**EXERCISE DIRECTIONS**
All of the data below is to be written out again exactly.

[[ PROVIDED MATERIAL open ]]

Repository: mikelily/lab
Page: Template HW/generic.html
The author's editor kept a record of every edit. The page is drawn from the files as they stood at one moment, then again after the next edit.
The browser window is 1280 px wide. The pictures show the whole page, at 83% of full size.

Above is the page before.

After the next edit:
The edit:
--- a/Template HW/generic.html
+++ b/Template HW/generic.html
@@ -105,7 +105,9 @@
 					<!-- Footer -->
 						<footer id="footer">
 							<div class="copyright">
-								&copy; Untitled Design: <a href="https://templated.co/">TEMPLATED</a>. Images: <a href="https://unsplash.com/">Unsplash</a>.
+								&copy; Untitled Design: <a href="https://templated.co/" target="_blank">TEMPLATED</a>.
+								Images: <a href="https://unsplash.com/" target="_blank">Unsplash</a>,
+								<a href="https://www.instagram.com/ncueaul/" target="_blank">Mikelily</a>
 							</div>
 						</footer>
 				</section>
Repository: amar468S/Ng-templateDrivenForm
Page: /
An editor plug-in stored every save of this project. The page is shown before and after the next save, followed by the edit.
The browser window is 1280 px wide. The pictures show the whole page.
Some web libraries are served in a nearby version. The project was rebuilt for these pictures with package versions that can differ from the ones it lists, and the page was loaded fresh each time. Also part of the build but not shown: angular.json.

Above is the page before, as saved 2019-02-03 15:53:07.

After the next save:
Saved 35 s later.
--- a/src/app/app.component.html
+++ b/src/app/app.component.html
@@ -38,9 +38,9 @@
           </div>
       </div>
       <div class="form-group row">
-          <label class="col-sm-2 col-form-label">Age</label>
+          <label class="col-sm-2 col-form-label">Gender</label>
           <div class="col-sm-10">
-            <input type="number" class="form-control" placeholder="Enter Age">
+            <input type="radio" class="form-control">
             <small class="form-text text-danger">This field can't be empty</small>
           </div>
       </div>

[[ PROVIDED MATERIAL closed ]]

**ANSWER TO THIS PROBLEM**
Repository: mikelily/lab
Page: Template HW/generic.html
The author's editor kept a record of every edit. The page is drawn from the files as they stood at one moment, then again after the next edit.
The browser window is 1280 px wide. The pictures show the whole page, at 83% of full size.

Above is the page before.

After the next edit:
The edit:
--- a/Template HW/generic.html
+++ b/Template HW/generic.html
@@ -105,7 +105,9 @@
 					<!-- Footer -->
 						<footer id="footer">
 							<div class="copyright">
-								&copy; Untitled Design: <a href="https://templated.co/">TEMPLATED</a>. Images: <a href="https://unsplash.com/">Unsplash</a>.
+								&copy; Untitled Design: <a href="https://templated.co/" target="_blank">TEMPLATED</a>.
+								Images: <a href="https://unsplash.com/" target="_blank">Unsplash</a>,
+								<a href="https://www.instagram.com/ncueaul/" target="_blank">Mikelily</a>
 							</div>
 						</footer>
 				</section>
Repository: amar468S/Ng-templateDrivenForm
Page: /
An editor plug-in stored every save of this project. The page is shown before and after the next save, followed by the edit.
The browser window is 1280 px wide. The pictures show the whole page.
Some web libraries are served in a nearby version. The project was rebuilt for these pictures with package versions that can differ from the ones it lists, and the page was loaded fresh each time. Also part of the build but not shown: angular.json.

Above is the page before, as saved 2019-02-03 15:53:07.

After the next save:
Saved 35 s later.
--- a/src/app/app.component.html
+++ b/src/app/app.component.html
@@ -38,9 +38,9 @@
           </div>
       </div>
       <div class="form-group row">
-          <label class="col-sm-2 col-form-label">Age</label>
+          <label class="col-sm-2 col-form-label">Gender</label>
           <div class="col-sm-10">
-            <input type="number" class="form-control" placeholder="Enter Age">
+            <input type="radio" class="form-control">
             <small class="form-text text-danger">This field can't be empty</small>
           </div>
       </div>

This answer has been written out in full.